> [Source data]:
___

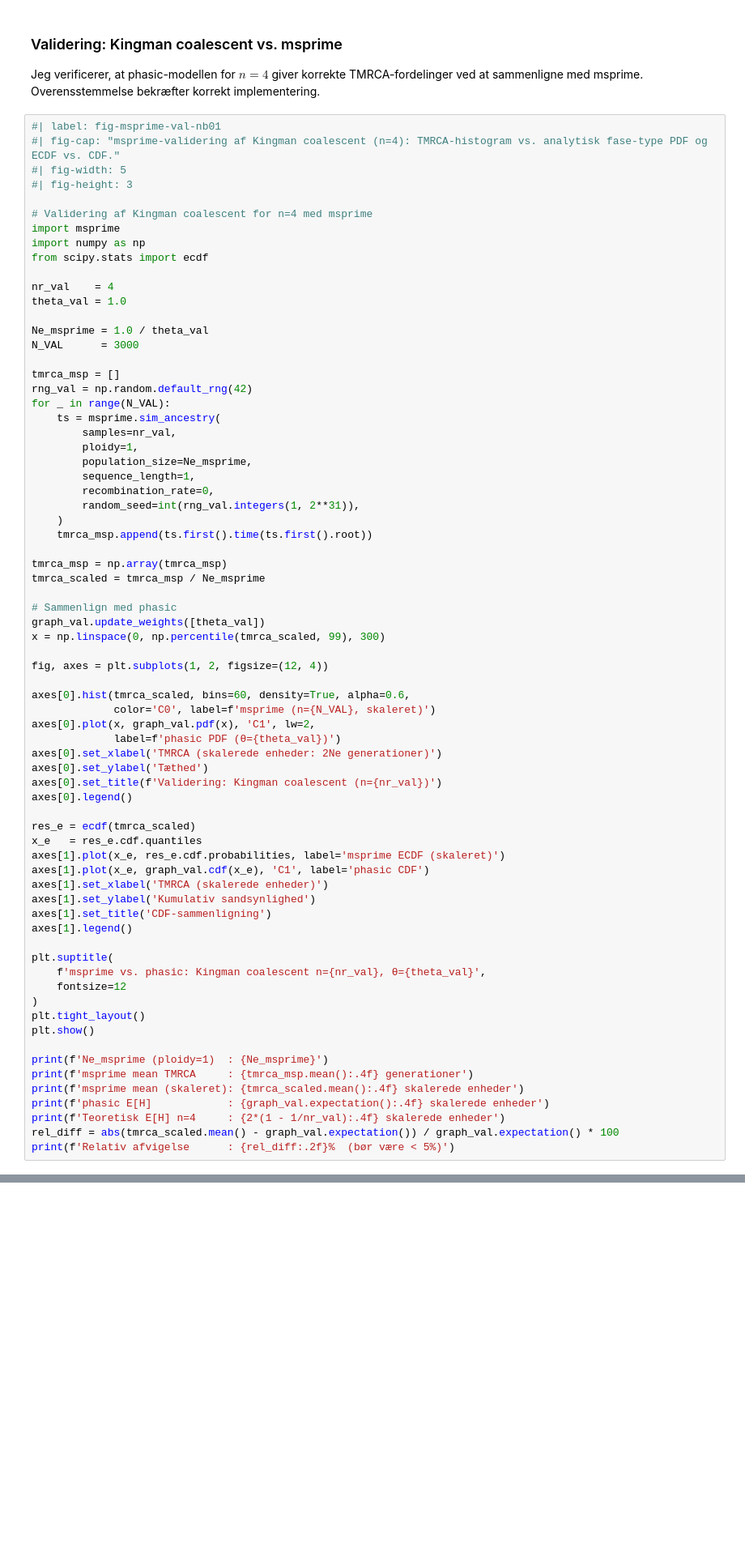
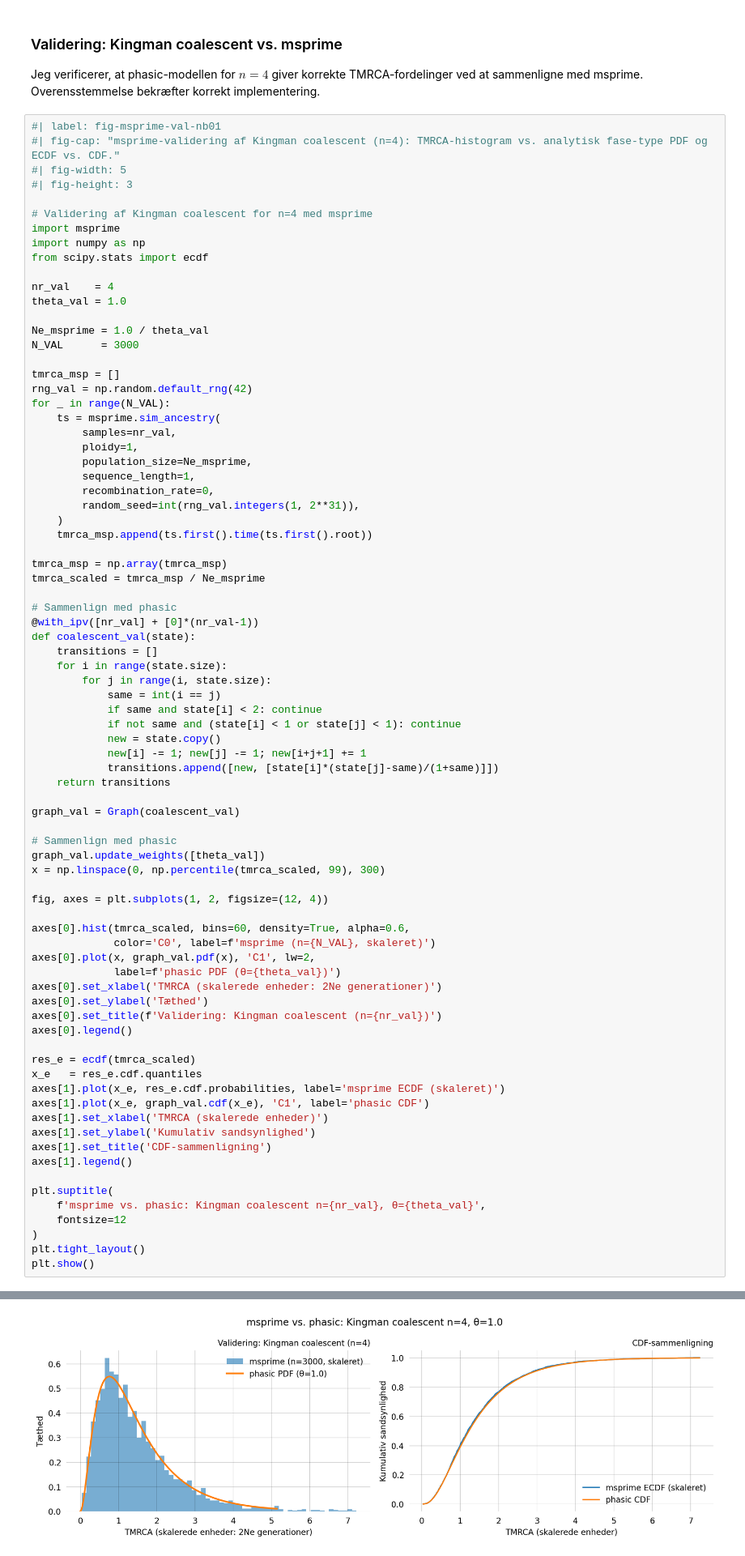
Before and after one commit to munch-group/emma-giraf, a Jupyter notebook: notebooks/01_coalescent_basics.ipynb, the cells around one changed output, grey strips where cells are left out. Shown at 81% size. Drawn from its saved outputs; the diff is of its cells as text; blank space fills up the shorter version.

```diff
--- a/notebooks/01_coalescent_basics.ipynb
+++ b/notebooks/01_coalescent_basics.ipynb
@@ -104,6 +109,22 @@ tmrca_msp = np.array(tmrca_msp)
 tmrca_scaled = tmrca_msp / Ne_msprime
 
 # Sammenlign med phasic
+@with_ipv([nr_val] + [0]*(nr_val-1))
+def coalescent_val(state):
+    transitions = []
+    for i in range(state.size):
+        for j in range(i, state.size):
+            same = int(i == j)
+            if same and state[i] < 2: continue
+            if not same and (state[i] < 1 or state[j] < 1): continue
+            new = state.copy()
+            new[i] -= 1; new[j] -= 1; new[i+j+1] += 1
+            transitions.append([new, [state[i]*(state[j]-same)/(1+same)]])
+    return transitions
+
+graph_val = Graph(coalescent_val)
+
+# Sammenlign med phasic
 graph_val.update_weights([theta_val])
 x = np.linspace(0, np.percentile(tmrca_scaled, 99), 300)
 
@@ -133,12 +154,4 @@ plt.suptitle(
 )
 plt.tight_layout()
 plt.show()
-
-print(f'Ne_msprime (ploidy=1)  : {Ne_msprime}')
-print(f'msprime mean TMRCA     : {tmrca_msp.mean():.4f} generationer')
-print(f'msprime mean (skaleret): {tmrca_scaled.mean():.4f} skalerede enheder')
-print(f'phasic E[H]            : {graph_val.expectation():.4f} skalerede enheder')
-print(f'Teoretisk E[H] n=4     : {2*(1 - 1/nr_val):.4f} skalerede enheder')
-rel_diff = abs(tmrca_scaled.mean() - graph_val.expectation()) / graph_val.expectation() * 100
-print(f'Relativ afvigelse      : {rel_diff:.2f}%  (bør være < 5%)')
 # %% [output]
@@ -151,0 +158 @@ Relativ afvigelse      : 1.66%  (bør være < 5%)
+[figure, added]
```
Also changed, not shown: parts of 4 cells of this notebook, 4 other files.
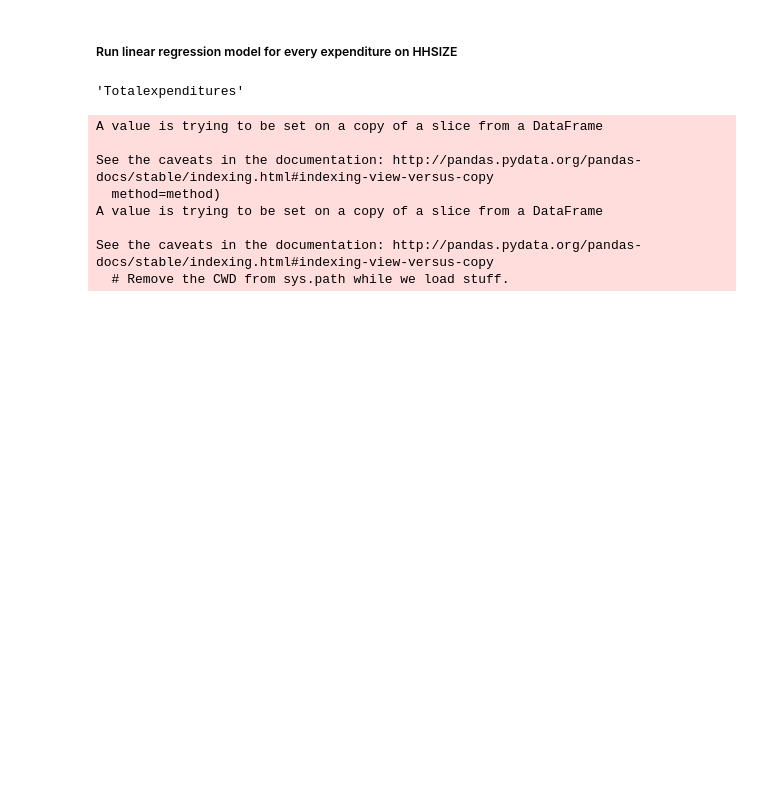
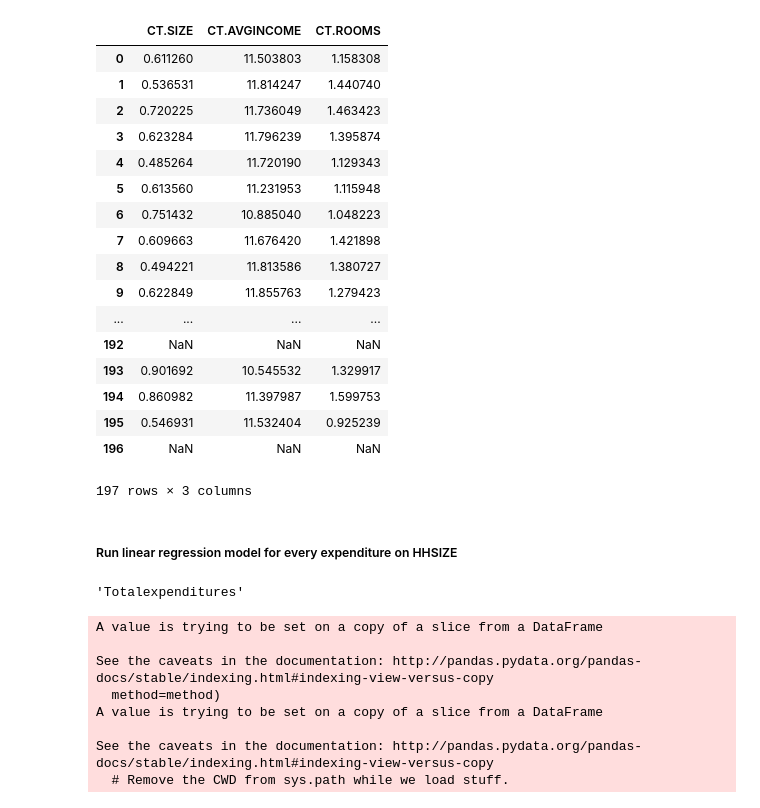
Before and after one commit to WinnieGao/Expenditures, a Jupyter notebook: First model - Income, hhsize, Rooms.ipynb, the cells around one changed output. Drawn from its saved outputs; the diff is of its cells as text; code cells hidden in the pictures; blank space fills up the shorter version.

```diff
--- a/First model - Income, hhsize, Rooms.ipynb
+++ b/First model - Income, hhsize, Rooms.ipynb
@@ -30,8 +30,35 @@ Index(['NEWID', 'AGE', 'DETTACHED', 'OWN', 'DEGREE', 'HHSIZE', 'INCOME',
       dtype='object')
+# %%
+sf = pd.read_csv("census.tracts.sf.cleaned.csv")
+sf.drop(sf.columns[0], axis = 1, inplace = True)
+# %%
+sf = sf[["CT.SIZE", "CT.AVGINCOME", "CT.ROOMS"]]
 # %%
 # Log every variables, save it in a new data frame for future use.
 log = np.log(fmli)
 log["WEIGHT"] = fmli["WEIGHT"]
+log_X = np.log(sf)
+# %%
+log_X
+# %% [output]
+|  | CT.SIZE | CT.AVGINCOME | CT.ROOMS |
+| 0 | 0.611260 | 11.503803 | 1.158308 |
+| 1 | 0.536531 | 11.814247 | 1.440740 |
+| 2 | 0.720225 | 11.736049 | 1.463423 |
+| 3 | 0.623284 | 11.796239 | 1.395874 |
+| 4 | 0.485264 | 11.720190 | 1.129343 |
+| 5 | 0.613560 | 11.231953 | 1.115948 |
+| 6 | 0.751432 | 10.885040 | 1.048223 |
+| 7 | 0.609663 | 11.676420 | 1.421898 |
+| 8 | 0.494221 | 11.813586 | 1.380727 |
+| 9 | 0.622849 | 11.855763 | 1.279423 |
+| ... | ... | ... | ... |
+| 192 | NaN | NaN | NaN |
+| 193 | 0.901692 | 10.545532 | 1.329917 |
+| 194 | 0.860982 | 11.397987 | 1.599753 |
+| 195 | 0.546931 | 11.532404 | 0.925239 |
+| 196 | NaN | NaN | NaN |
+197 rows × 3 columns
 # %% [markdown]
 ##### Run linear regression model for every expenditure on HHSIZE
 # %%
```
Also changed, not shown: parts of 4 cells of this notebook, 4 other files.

___

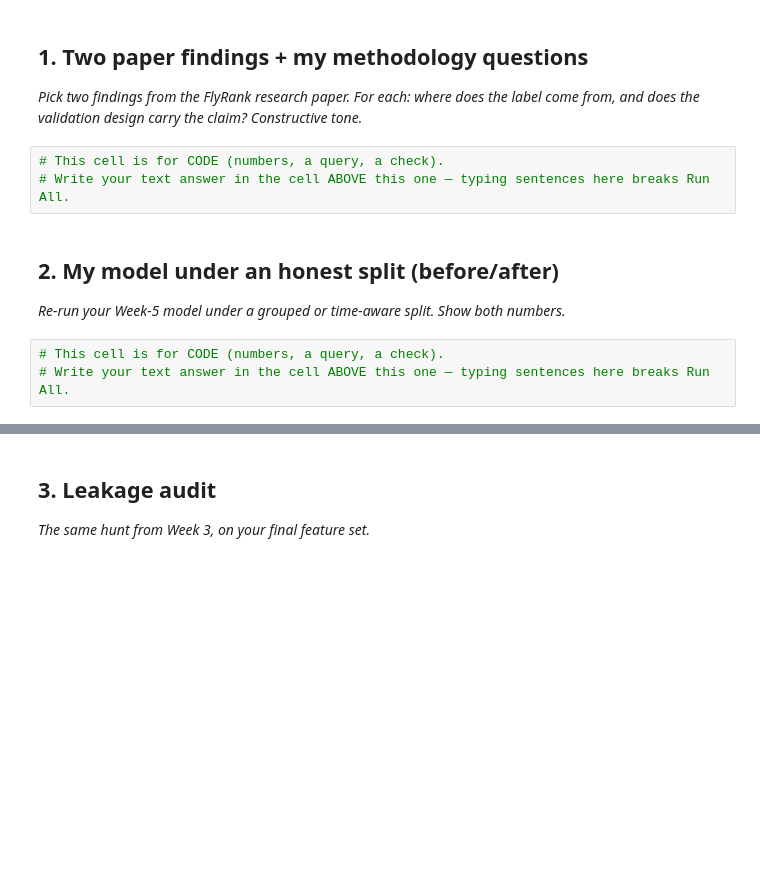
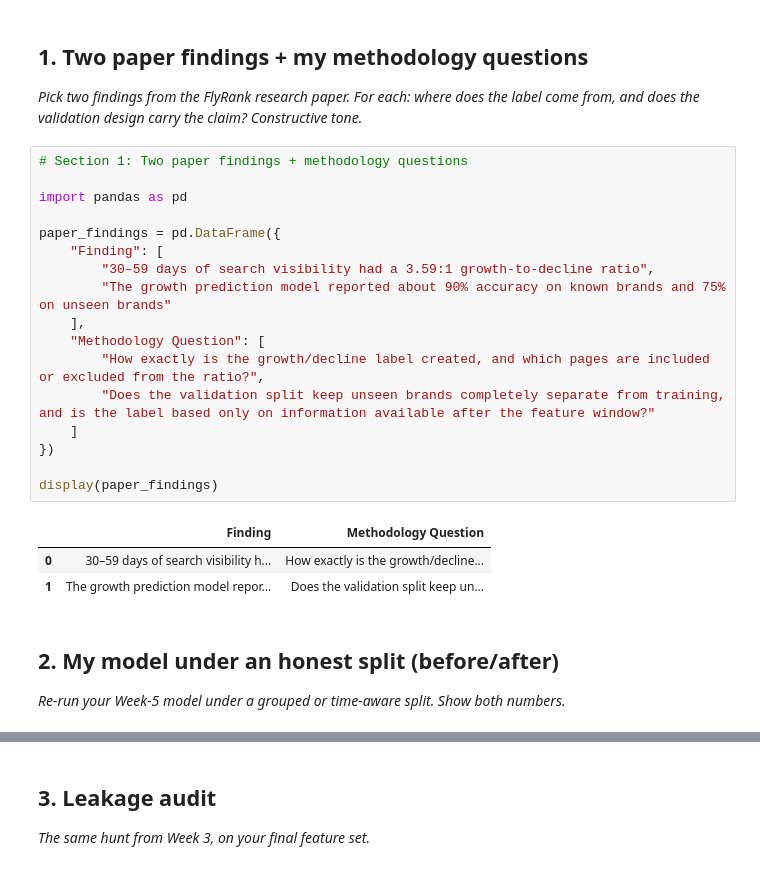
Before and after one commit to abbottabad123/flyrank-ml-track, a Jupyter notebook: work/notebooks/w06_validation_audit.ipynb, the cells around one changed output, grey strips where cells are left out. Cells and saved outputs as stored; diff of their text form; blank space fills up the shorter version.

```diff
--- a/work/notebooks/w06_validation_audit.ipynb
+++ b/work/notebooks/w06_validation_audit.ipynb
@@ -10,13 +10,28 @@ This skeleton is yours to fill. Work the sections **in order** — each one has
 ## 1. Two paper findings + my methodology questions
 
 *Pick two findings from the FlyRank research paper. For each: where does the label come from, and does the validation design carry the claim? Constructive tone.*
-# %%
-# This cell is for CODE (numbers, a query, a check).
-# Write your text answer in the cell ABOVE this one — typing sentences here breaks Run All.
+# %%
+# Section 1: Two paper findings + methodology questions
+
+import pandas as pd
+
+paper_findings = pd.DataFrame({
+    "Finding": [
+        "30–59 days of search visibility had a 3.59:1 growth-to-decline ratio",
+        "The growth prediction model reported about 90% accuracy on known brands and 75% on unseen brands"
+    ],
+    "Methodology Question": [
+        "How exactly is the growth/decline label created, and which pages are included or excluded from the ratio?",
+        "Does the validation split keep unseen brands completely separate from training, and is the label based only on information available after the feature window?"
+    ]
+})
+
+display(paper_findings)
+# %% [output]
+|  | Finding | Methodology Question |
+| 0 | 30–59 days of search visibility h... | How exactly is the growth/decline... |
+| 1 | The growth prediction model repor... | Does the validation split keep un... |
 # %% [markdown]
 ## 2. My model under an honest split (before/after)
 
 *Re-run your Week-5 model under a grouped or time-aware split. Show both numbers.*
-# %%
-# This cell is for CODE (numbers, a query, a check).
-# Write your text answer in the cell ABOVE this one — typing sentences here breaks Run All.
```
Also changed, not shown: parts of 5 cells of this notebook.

___

> [Problem description]:
Where a line in the records above contains the word "every", copy that line.

> [Task response]:
 # Log every variables, save it in a new data frame for future use.
 ##### Run linear regression model for every expenditure on HHSIZE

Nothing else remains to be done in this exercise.